<<<<

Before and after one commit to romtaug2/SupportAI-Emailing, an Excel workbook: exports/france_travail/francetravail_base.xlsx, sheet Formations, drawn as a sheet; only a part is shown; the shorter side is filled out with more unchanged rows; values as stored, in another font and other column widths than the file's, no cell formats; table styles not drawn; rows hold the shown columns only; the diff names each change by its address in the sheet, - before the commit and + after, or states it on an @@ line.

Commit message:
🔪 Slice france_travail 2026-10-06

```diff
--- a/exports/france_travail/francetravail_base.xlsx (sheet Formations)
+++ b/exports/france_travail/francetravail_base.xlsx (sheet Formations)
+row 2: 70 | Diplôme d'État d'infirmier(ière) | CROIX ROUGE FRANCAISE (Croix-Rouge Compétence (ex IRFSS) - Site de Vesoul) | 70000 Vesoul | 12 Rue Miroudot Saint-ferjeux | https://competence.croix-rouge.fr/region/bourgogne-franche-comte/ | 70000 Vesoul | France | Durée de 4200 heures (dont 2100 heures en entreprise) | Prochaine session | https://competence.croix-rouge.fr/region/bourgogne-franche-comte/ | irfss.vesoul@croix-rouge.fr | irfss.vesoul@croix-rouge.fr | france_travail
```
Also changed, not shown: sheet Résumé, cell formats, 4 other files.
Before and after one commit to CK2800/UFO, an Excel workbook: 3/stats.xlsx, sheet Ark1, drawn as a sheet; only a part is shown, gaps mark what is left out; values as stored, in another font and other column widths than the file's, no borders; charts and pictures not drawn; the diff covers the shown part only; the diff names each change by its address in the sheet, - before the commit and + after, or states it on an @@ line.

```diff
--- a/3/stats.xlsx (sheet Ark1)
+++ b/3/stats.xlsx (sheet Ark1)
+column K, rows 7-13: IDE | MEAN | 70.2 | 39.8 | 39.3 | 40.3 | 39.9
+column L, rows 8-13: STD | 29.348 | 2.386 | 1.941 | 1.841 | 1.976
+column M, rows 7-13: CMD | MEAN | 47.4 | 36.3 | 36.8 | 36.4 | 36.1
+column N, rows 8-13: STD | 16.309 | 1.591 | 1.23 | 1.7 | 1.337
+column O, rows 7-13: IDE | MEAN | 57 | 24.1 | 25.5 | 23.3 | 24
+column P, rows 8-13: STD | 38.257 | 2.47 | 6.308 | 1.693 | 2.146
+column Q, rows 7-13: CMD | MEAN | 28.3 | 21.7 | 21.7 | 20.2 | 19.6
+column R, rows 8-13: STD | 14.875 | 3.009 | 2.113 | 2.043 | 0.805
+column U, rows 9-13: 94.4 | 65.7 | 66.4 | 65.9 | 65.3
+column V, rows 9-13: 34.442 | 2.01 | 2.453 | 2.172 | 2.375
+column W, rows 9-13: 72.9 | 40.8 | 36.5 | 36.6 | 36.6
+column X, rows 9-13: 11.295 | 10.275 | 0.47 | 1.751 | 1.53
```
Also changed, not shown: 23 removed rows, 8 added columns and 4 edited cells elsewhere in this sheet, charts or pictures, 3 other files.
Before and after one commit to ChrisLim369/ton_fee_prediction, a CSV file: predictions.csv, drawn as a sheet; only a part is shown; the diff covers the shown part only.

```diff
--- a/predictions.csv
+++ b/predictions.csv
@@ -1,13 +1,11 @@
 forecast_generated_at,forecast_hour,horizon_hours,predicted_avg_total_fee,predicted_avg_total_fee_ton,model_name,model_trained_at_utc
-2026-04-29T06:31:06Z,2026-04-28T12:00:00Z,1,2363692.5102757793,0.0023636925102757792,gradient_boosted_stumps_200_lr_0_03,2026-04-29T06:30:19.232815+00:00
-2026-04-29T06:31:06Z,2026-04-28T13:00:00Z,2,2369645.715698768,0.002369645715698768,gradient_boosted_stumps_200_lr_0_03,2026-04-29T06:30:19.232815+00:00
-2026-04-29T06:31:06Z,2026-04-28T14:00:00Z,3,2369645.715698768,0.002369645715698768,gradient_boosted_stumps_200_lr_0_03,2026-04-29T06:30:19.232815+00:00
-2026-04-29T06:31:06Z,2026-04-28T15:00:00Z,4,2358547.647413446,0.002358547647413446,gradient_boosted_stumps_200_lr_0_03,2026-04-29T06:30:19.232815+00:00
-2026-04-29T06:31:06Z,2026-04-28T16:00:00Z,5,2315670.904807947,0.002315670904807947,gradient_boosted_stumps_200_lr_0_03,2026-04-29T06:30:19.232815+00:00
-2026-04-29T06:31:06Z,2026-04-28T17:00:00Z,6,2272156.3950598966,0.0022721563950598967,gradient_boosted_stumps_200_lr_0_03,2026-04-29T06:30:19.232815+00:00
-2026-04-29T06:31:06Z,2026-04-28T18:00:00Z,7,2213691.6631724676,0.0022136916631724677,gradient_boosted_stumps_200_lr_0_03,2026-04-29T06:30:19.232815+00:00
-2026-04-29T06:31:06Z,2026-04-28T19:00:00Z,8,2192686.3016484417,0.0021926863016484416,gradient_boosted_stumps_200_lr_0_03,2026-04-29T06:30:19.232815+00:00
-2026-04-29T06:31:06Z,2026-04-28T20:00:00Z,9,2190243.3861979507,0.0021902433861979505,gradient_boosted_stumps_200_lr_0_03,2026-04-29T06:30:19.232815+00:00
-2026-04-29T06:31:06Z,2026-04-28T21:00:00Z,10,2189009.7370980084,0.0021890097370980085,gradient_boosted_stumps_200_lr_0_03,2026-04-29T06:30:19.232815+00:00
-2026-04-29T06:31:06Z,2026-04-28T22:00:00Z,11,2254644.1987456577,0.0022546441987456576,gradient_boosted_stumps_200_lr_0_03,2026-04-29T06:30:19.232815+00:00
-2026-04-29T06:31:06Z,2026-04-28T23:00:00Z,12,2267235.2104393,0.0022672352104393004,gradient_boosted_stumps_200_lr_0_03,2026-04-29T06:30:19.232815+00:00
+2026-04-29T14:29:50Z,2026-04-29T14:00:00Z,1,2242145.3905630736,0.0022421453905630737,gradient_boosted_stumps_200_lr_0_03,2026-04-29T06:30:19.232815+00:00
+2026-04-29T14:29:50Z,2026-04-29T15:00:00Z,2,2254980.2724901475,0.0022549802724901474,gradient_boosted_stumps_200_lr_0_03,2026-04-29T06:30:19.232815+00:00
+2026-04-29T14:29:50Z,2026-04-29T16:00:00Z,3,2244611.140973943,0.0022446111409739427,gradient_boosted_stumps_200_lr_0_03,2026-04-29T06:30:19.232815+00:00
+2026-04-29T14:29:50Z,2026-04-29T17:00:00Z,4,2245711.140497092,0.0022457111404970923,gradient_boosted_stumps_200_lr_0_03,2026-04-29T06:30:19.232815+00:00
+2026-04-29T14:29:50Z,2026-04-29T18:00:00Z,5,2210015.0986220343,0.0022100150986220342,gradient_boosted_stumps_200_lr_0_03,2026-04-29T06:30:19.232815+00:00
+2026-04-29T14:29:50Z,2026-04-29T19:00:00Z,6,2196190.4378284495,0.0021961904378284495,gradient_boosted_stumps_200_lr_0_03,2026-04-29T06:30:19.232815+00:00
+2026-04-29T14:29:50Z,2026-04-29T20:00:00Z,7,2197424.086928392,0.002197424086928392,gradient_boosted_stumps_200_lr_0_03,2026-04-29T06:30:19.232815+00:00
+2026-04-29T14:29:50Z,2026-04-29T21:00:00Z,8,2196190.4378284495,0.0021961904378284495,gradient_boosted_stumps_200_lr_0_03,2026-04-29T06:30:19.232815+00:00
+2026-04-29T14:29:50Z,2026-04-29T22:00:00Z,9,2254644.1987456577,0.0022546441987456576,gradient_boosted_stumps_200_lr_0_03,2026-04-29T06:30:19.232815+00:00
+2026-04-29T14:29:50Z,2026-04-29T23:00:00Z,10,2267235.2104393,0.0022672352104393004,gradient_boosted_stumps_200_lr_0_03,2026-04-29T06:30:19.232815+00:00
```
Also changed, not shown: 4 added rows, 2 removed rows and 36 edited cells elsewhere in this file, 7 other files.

>>>>

(Directions): The job here is to find each line above with the word "MEAN" and copy it.

(Written response):
+column K, rows 7-13: IDE | MEAN | 70.2 | 39.8 | 39.3 | 40.3 | 39.9
+column M, rows 7-13: CMD | MEAN | 47.4 | 36.3 | 36.8 | 36.4 | 36.1
+column O, rows 7-13: IDE | MEAN | 57 | 24.1 | 25.5 | 23.3 | 24
+column Q, rows 7-13: CMD | MEAN | 28.3 | 21.7 | 21.7 | 20.2 | 19.6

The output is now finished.